We made our way out of Petra, having spent almost 7 hours on foot and riding various animals through the mountains and desert. The sites, although sandy and super dry, were nice and often spectacular. Next was dinner and to make our way back to the entrance of Petra to walk the Siq in the dark.The Siq was lit by candles burning inside sandwich bags with sand in the bottom. These made for nice lighting and the mood in the Siq was peaceful, even with some 300-400 fellow travellers sharing the way.The stars were probably the most amazing part of the night. With very few cities and city lights to drown out the night sky, the heavens opened up and little dots you've never seen before broke through the pitch black. The stars literally lit up the night sky. Looking up past the high walls of the Siq, the sky constantly changed shape, every step we took, as the walls jutted in and out and the small sliver of sky that we could see shrunk and grew.We made it to the Treasury, Al Khazneh, where there were a couple hundred candles lit. We sat on mats in a circle and drank tea. We sat and waited wondering if there was a show or something. They herded many more people into the area and then a man came out playing a Bedouin stringed instrument, that he claimed was the first instrument in the history of man. The name of the instrument escapes me. IT was a lovely sound, but got more amazing when the guy began to sing an Arabic song. True Arabian night. Before he started singing, there were whispers among the crowd. When he began his song, the people fell silent, listening, taking in the song, the playing of his instrument, the stars above, the darkness. It was beautiful.The singing man was followed by a flutist and a man who told the story of Petra. It was a great experience and one that, although we couldn't take many photos (battery died and too dark), we snapped photos in our hearts and minds to record the moment. Here are some of the pictures we were able to get. One of the Treasury pictures is from iPhone and the other is also in teh dark but with the regular digital camera, pitch black, glad they came out!

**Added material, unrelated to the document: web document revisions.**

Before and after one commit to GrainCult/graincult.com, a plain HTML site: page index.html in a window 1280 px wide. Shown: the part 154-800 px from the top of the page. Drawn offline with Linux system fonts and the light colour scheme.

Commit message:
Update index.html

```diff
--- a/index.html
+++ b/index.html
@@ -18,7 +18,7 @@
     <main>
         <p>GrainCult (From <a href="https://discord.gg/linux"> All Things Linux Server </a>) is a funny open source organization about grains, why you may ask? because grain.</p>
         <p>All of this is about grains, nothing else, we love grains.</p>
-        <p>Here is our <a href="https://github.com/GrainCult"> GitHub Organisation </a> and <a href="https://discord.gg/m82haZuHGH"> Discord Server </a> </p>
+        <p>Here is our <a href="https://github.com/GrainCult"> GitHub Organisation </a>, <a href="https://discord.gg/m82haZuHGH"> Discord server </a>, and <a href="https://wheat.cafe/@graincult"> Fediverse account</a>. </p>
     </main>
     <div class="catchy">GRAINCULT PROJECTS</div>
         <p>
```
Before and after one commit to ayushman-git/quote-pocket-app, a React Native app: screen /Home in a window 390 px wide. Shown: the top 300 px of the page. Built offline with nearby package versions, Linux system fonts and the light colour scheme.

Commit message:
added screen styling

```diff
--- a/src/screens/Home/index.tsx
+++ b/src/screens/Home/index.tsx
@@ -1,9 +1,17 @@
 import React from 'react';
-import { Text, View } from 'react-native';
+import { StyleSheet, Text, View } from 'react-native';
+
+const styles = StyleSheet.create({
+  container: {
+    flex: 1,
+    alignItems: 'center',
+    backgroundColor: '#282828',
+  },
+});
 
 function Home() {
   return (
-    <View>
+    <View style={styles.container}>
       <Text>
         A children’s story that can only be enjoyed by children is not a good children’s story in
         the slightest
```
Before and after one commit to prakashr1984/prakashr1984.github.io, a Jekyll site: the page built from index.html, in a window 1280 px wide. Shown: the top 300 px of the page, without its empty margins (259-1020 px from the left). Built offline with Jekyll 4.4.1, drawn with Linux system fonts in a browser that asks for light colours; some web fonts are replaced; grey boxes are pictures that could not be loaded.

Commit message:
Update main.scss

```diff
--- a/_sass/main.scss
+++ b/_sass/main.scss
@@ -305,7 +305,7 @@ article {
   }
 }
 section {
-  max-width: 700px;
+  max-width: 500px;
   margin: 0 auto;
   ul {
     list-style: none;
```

It was great to see Petra both by day and by night, two different experiences. Like when we went with family to the Amphawa Floating Market and did the river ride in day and at night. Our next challenge was to get home. The last bus leaves Petra at 5 PM so that was why we needed a hotel. We finished our Petra by Night walk around 11PM...11 hours out and about and Pae was dying. She actually told me not to forget to mention in the blog how she was beat, worn out and dying every step of the way back to the hotel through the Siq. You know how they show the man lost in the desert scene in the movies? He's hunched over, about to fall down, struggling for every step, he looks up and all there is in front of him is more sand and heat? That was Pae!! I think each and every step for her was torturous and miserable, but she thoroughly enjoyed the experience.The next morning we checked out late, ate and began to wait until the 5PM bus back to Amman. the 4 hour wait didn't sound fun as there is nothing else to do in the area other than Petra. We sat at a restaurant and the Thai Ambassador to Jordan walked in. Long story short, we talked to one of his drivers, a tour guide/driver, and he told us he would make some calls to his friends to see if any of them were leaving to Amman sooner.We got to Amman about 5:30...Our normal bus would have arrived at nearly 9PM, so our new friend got us home really quickly and for only a little bit more than our bus tickets would have cost us. He was very proud that his name appears in several guidebooks as well as Lonely Planet and Trip Advisor. He was funny.He actually made us take these last few photos and even instructed us how to pose and why we were posing in such a manner, haha. "The first one, you will pose like this, you, point that way, you see the sign? You are going to Petra" then, "Now you want to go home but you have no transportation, you need a ride." Good guy.Overall, we had a great experience and are looking forward to many more. Petra was beautiful although rugged, baron and dry, but hey, this is the desert.